Version comparison data:

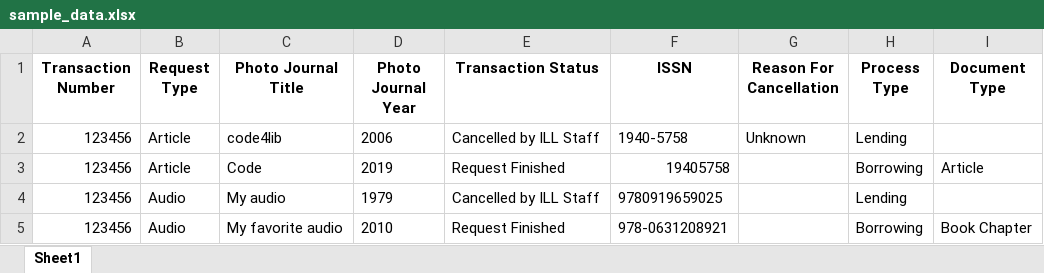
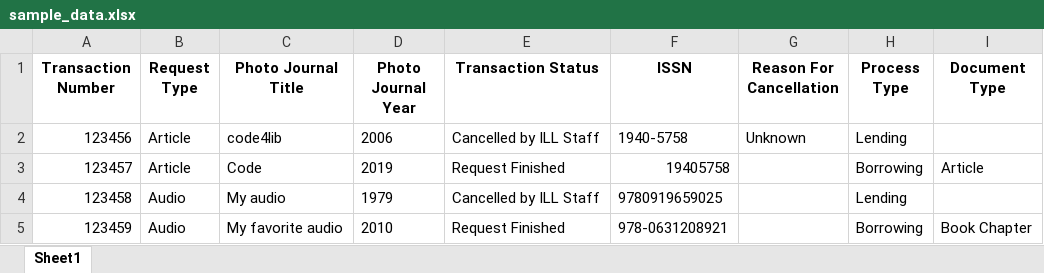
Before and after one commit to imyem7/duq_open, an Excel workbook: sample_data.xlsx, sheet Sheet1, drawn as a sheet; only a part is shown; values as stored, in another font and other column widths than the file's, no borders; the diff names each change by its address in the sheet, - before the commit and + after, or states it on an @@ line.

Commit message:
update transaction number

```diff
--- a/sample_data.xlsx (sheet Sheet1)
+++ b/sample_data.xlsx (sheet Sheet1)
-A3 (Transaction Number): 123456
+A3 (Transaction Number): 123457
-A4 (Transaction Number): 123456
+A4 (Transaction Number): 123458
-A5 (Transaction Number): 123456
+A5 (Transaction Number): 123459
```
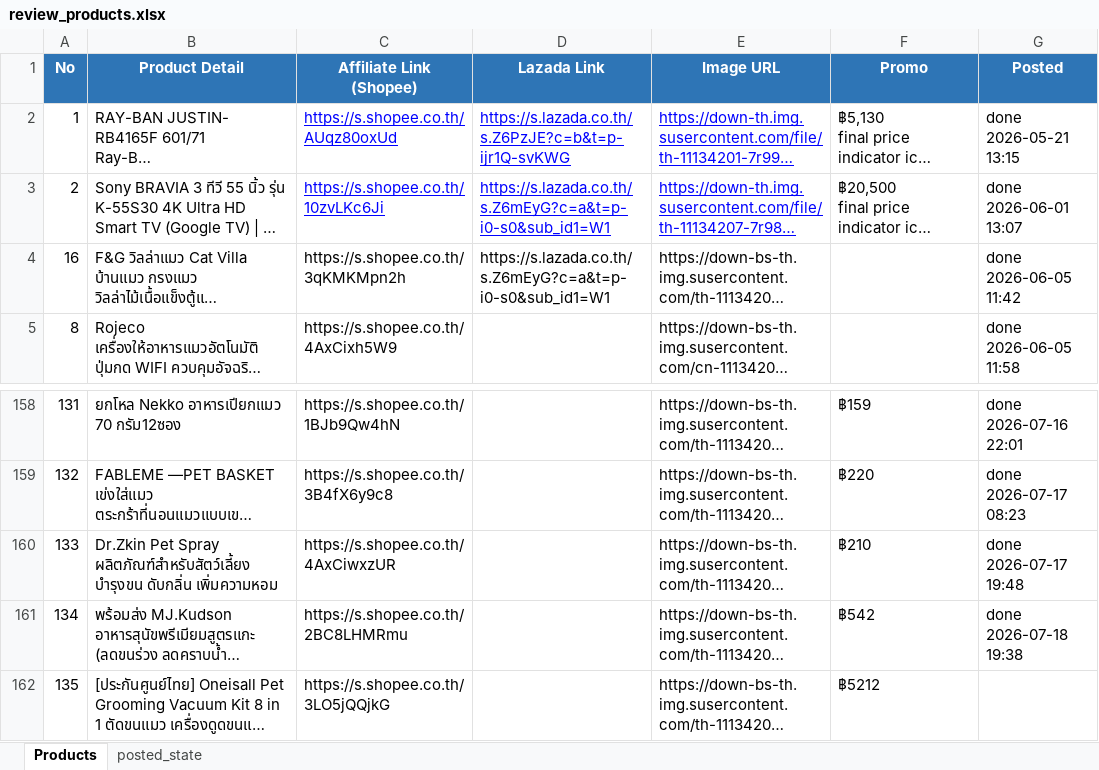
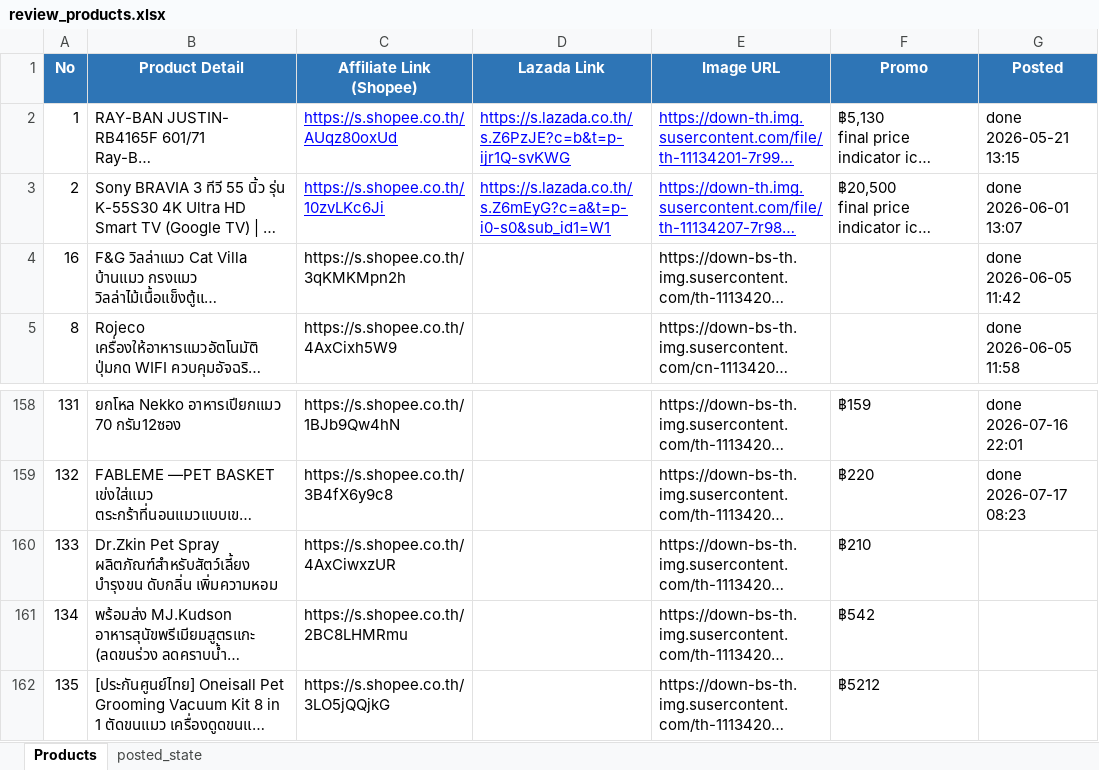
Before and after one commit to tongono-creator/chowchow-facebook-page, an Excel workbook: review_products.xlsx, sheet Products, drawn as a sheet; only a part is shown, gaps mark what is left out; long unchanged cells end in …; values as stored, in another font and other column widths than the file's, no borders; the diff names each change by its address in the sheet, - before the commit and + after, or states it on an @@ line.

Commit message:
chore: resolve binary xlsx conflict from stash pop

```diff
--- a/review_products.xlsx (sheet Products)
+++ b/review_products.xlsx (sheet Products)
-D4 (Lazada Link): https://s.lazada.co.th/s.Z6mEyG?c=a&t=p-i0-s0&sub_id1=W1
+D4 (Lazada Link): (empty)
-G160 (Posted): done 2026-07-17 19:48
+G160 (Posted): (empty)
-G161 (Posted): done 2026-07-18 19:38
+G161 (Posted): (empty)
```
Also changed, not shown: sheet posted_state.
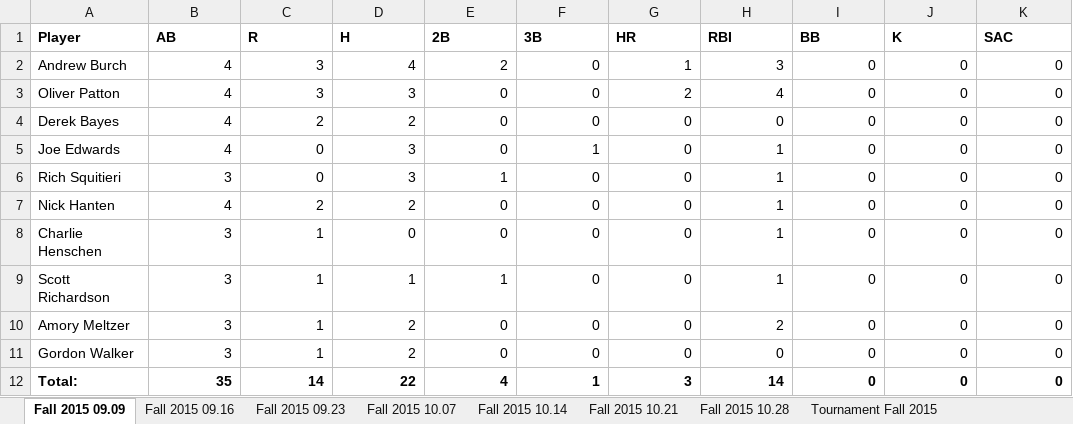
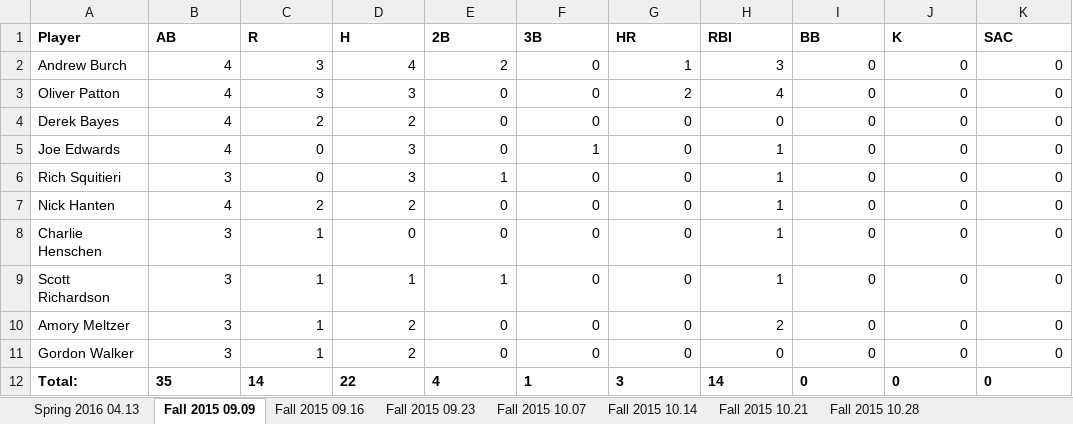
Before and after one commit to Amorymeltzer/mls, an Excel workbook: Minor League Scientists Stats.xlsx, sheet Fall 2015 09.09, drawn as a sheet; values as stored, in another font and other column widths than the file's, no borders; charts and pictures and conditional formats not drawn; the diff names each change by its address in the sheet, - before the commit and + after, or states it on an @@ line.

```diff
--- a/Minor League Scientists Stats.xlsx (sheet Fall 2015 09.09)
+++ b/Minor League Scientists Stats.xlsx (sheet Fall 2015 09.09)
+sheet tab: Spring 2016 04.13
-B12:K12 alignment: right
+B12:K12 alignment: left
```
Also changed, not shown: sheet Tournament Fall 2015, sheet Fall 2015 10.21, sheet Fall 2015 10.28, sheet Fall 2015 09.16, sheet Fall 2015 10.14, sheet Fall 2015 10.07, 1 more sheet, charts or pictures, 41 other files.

WORK ITEM: Go through the entries above, and wherever a line holds the word "Fall", copy that line.

RESPONSE:
Before and after one commit to Amorymeltzer/mls, an Excel workbook: Minor League Scientists Stats.xlsx, sheet Fall 2015 09.09, drawn as a sheet; values as stored, in another font and other column widths than the file's, no borders; charts and pictures and conditional formats not drawn; the diff names each change by its address in the sheet, - before the commit and + after, or states it on an @@ line.
--- a/Minor League Scientists Stats.xlsx (sheet Fall 2015 09.09)
+++ b/Minor League Scientists Stats.xlsx (sheet Fall 2015 09.09)
Also changed, not shown: sheet Tournament Fall 2015, sheet Fall 2015 10.21, sheet Fall 2015 10.28, sheet Fall 2015 09.16, sheet Fall 2015 10.14, sheet Fall 2015 10.07, 1 more sheet, charts or pictures, 41 other files.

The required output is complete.